Apart from that, we don’t have much to report. We see almost nobody. Recently I was at a meeting where the speakers thoroughly laid into Mr. MacDonald [the British politician Ramsay MacDonald]. Our pastor is still our most pleasant company. He challenged me to recite a few verses from Isaiah chapter 40, and I was ashamed that I could only remember the first few words. I think it must be eighteen years since I knew as little H[ebrew] as I do today.
Politically, of course, there is plenty happening here. We Germans of course welcomed the action of the Reich government with relief. The liberties that the Powers had taken were simply too much. If you could read the papers here (by the way, we didn’t send anything because I think the language would be too difficult for you!), you would throw up your hands in horror at the hypocrisy. Of course, people here are bound to cast suspicion on every German demand. If Germany calls for samples of all the weapons held by other nations, for the sake of its honor, then of course that’s immediately interpreted as meaning they just want to have the factories so they can manufacture as many of the weapons as they like. And all this at a time when Germany is surrounded by neighbors bristling with arms. Now they can see how far their League of Nations gets them. Over here they talk a lot of nonsense about moral isolation. In reality, they are the ones who are morally isolated.
The weather here is still remarkably mild and usually clear. We don’t understand why people told us this country was so northerly and cold.
We read recently that an almanac has been published by Schocken for 50 pf[ennigs], with essays by Kafka, Scholem, etc. Perhaps you could buy a copy and send it to us?

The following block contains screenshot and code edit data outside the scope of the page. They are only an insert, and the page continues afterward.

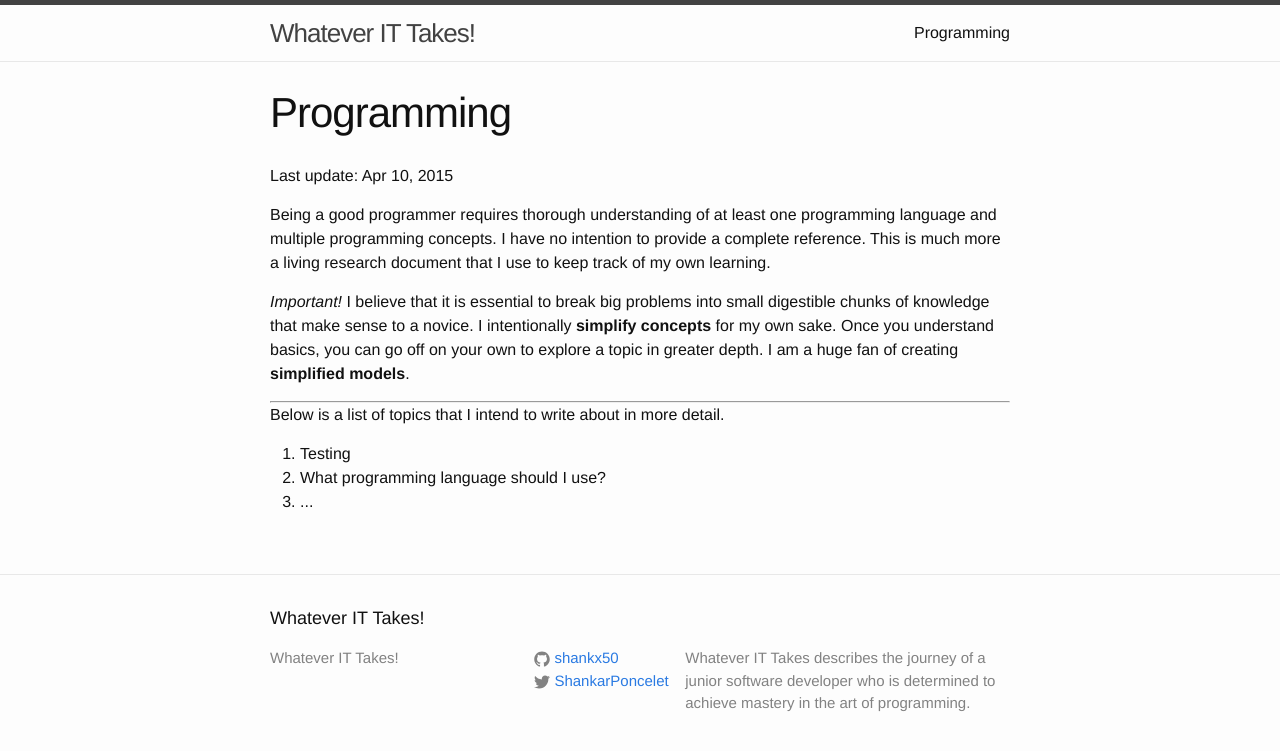
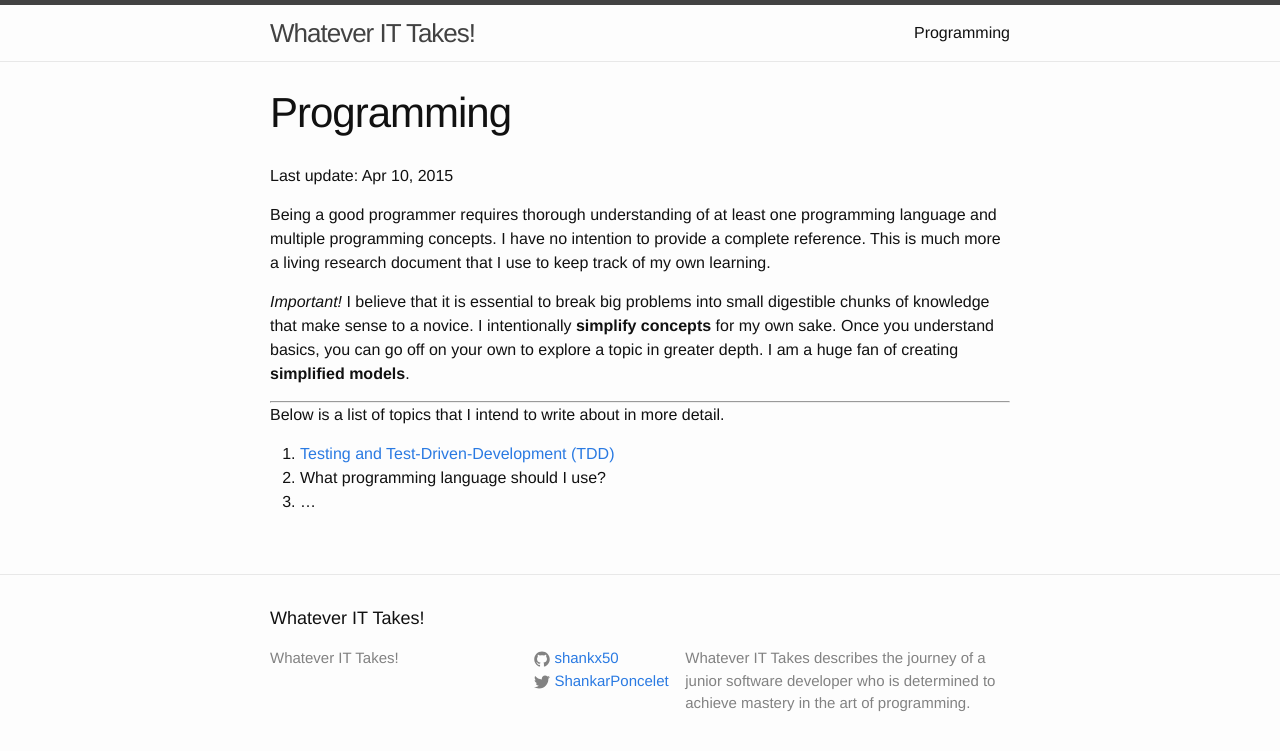
Before and after one commit to shankx50/shankx50.github.io, a Jekyll site: the page built from programming/index.markdown, in a window 1280 px wide. Shown: the top 751 px of the page. Built offline with Jekyll 4.4.1, drawn with Linux system fonts in a browser that asks for light colours.

Commit message:
added TDD

```diff
--- a/programming/index.html
+++ b/programming/index.markdown
@@ -14,8 +14,6 @@ permalink: /programming/
 	Below is a list of topics that I intend to write about in more detail.
 </p>
 
-<ol>
-	<li>Testing</li>
-	<li>What programming language should I use?</li>
-	<li>...</li>
-</ol>
+1. [Testing and Test-Driven-Development (TDD)]({% post_url 2015-04-15-test-driven-development %})
+2. What programming language should I use?
+3. ...
```
Also changed, not shown: _posts/2015-04-15-test-driven-development.markdown (added, +16 -0 lines), assets/unit-test.png (added), 1 other file.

Warm regards, H[arry]
Today I only want to add a short greeting. We are still very well, and we continue to live a lonely and quiet life. Now and again we listen to the radio, recently we heard a London broadcast of Cavalleria Rusticana and right afterwards from Berlin the latest news and coverage of the Reichstag fire.
Do you know Thacker[a]y’s Vanity Fair? It’s a very gripping novel.
When we asked about the money, of course we didn’t mean we wanted you to send it. I was only interested to know whether it arrived.
How should we understand the comment about W.K.? Is he already in P[alestine]?
Erich [i.e. Margarethe's brother], have you thought about the stationery business? You didn’t answer regarding that. N.’s comment was very interesting, and it seems quite possible to succeed in it. Why don’t you have a serious word with the H.s? Perhaps you should use the free time that I suppose you have now to gather some specialized knowledge of the business. It’s a real shame I’m not there. We could do it together. But maybe I will join you later.
How is your health? The 10 pf. tours are a very good thing, because they help you get out of the house a bit.—In the last proofs, we thought the footnotes were quite mixed up. I hope you watched out for that.
I send everyone my warmest greetings and remain